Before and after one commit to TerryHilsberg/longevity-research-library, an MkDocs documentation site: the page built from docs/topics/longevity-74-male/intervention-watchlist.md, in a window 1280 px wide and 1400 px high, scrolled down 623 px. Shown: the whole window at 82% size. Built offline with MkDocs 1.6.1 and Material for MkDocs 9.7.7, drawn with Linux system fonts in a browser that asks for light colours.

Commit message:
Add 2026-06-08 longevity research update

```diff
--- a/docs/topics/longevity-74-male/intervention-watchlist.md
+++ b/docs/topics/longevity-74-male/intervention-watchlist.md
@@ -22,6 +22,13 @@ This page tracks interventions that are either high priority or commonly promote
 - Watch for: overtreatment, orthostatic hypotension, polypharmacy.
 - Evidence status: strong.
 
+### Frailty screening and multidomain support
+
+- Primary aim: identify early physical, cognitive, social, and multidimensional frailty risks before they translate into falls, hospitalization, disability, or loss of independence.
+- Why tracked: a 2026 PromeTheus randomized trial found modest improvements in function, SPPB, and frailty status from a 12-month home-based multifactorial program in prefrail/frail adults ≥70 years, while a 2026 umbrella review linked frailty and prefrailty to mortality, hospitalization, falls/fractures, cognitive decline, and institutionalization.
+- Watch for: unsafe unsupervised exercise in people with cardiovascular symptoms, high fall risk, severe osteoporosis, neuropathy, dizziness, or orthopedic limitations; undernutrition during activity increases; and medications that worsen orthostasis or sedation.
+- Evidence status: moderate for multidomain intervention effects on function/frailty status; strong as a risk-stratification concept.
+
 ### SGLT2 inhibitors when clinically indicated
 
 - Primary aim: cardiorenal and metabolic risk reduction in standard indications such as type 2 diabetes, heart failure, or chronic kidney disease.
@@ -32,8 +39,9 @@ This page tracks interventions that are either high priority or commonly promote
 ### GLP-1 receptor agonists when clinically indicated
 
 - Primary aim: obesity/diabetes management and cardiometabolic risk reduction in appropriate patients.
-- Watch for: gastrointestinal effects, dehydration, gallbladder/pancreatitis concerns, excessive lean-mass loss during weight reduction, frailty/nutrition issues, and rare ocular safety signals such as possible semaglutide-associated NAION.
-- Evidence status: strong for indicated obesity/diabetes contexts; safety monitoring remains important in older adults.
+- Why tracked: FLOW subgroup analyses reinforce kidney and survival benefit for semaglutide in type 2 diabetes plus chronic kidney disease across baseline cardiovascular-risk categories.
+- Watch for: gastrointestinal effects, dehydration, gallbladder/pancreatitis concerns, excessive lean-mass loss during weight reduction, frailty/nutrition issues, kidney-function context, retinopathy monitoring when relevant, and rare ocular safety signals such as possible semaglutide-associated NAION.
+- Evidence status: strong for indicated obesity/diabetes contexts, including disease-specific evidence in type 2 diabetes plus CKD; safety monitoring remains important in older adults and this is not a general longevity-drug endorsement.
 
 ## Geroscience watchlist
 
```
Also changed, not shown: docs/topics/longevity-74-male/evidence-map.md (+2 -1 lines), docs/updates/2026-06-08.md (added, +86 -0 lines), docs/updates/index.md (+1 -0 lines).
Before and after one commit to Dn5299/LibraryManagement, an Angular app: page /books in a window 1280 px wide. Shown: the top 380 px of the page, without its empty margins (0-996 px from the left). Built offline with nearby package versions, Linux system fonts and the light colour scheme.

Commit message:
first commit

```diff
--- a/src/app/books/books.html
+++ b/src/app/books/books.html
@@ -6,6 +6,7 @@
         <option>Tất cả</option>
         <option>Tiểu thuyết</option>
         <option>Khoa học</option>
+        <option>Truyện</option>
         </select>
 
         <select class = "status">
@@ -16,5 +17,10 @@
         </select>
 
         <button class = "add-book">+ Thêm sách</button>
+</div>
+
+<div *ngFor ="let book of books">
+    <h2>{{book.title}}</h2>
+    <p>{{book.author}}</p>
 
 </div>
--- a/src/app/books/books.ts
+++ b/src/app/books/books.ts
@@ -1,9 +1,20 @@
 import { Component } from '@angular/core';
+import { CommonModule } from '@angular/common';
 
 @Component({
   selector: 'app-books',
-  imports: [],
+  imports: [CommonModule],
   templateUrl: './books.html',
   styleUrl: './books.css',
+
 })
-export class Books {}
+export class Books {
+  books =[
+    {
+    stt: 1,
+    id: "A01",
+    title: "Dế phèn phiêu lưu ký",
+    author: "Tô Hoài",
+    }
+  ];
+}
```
-------------------------
## Work instruction
Please give the number of lines above that contain the string "option", and nothing more.

## Finished exercise
4